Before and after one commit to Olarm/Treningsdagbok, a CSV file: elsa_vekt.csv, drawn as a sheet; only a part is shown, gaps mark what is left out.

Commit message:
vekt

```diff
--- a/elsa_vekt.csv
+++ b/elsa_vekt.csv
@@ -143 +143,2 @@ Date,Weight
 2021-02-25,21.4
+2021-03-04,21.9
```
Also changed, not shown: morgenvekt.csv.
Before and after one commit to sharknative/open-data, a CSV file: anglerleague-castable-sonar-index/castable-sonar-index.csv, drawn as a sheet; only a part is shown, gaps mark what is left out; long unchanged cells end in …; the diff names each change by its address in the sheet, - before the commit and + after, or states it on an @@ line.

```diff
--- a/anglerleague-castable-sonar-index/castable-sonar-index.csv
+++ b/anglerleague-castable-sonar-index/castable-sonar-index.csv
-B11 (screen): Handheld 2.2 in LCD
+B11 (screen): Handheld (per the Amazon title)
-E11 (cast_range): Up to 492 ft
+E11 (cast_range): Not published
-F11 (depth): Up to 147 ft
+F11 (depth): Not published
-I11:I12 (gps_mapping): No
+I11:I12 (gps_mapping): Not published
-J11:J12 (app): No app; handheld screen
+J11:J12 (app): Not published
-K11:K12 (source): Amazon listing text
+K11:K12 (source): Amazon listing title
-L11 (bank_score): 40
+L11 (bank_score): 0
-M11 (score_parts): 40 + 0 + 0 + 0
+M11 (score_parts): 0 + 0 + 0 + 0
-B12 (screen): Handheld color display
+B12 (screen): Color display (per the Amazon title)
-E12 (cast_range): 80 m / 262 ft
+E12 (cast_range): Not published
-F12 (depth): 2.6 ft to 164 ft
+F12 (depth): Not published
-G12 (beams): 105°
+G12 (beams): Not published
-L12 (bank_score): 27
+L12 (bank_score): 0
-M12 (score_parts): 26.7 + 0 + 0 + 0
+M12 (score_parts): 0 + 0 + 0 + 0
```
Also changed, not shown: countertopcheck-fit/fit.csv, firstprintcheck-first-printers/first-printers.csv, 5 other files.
+---+
◆ ACTION ITEM ◆
Give the listing again in full, and make every line match exactly.

◆ FINAL ANSWER ◆
Before and after one commit to Olarm/Treningsdagbok, a CSV file: elsa_vekt.csv, drawn as a sheet; only a part is shown, gaps mark what is left out.

Commit message:
vekt

```diff
--- a/elsa_vekt.csv
+++ b/elsa_vekt.csv
@@ -143 +143,2 @@ Date,Weight
 2021-02-25,21.4
+2021-03-04,21.9
```
Also changed, not shown: morgenvekt.csv.
Before and after one commit to sharknative/open-data, a CSV file: anglerleague-castable-sonar-index/castable-sonar-index.csv, drawn as a sheet; only a part is shown, gaps mark what is left out; long unchanged cells end in …; the diff names each change by its address in the sheet, - before the commit and + after, or states it on an @@ line.

```diff
--- a/anglerleague-castable-sonar-index/castable-sonar-index.csv
+++ b/anglerleague-castable-sonar-index/castable-sonar-index.csv
-B11 (screen): Handheld 2.2 in LCD
+B11 (screen): Handheld (per the Amazon title)
-E11 (cast_range): Up to 492 ft
+E11 (cast_range): Not published
-F11 (depth): Up to 147 ft
+F11 (depth): Not published
-I11:I12 (gps_mapping): No
+I11:I12 (gps_mapping): Not published
-J11:J12 (app): No app; handheld screen
+J11:J12 (app): Not published
-K11:K12 (source): Amazon listing text
+K11:K12 (source): Amazon listing title
-L11 (bank_score): 40
+L11 (bank_score): 0
-M11 (score_parts): 40 + 0 + 0 + 0
+M11 (score_parts): 0 + 0 + 0 + 0
-B12 (screen): Handheld color display
+B12 (screen): Color display (per the Amazon title)
-E12 (cast_range): 80 m / 262 ft
+E12 (cast_range): Not published
-F12 (depth): 2.6 ft to 164 ft
+F12 (depth): Not published
-G12 (beams): 105°
+G12 (beams): Not published
-L12 (bank_score): 27
+L12 (bank_score): 0
-M12 (score_parts): 26.7 + 0 + 0 + 0
+M12 (score_parts): 0 + 0 + 0 + 0
```
Also changed, not shown: countertopcheck-fit/fit.csv, firstprintcheck-first-printers/first-printers.csv, 5 other files.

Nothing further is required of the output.